**TASK TO COMPLETE:** Go through the data below and copy each line that includes "border".

(Web document revisions)

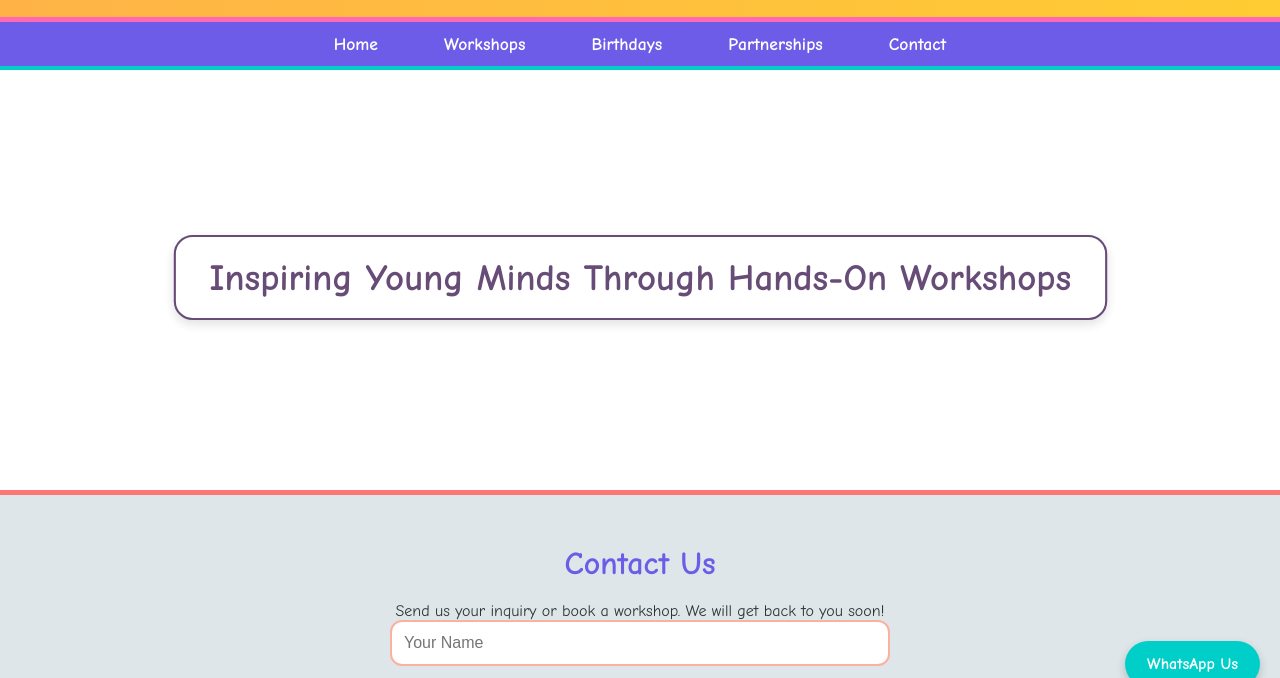
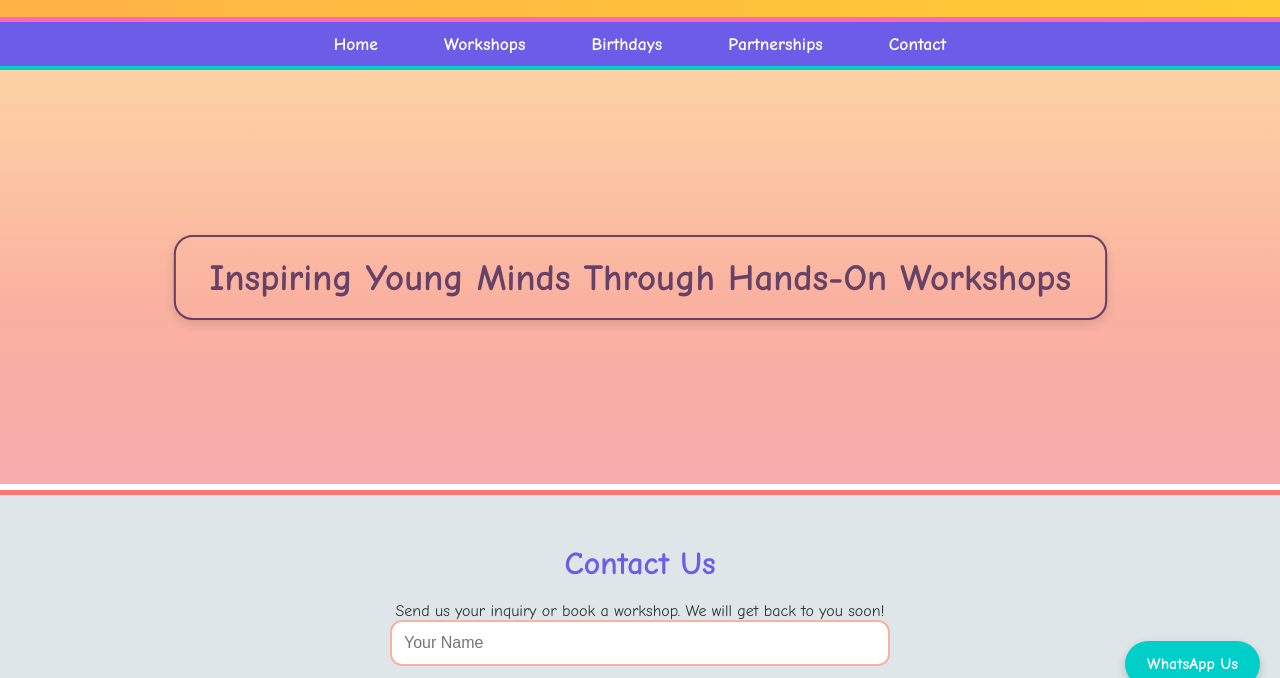
Before and after one commit to STG623/stem-to-grow, a plain HTML site: page index.html in a window 1280 px wide. Shown: the part 93-771 px from the top of the page. Drawn offline with Linux system fonts and the light colour scheme.

Commit message:
Update index.html

```diff
--- a/index.html
+++ b/index.html
@@ -128,7 +128,7 @@
     nav li ul li a:hover { background-color: #55efc4; }
 
     .hero {
-      background-color: #ffffff;
+     /* background-color: #ffffff;*/
       height: 420px;
       display: flex;
       align-items: center;
@@ -139,7 +139,7 @@
     .hero b {
       font-size: 2.2em;
       color: #4b2c5e;
-      background: #ffffff;
+     /* background: #ffffff;*/
       padding: 18px 32px;
       border-radius: 18px;
       border: 2px solid #4b2c5e;
```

**RESPONSE TO THE TASK:**
       border-radius: 18px;
       border: 2px solid #4b2c5e;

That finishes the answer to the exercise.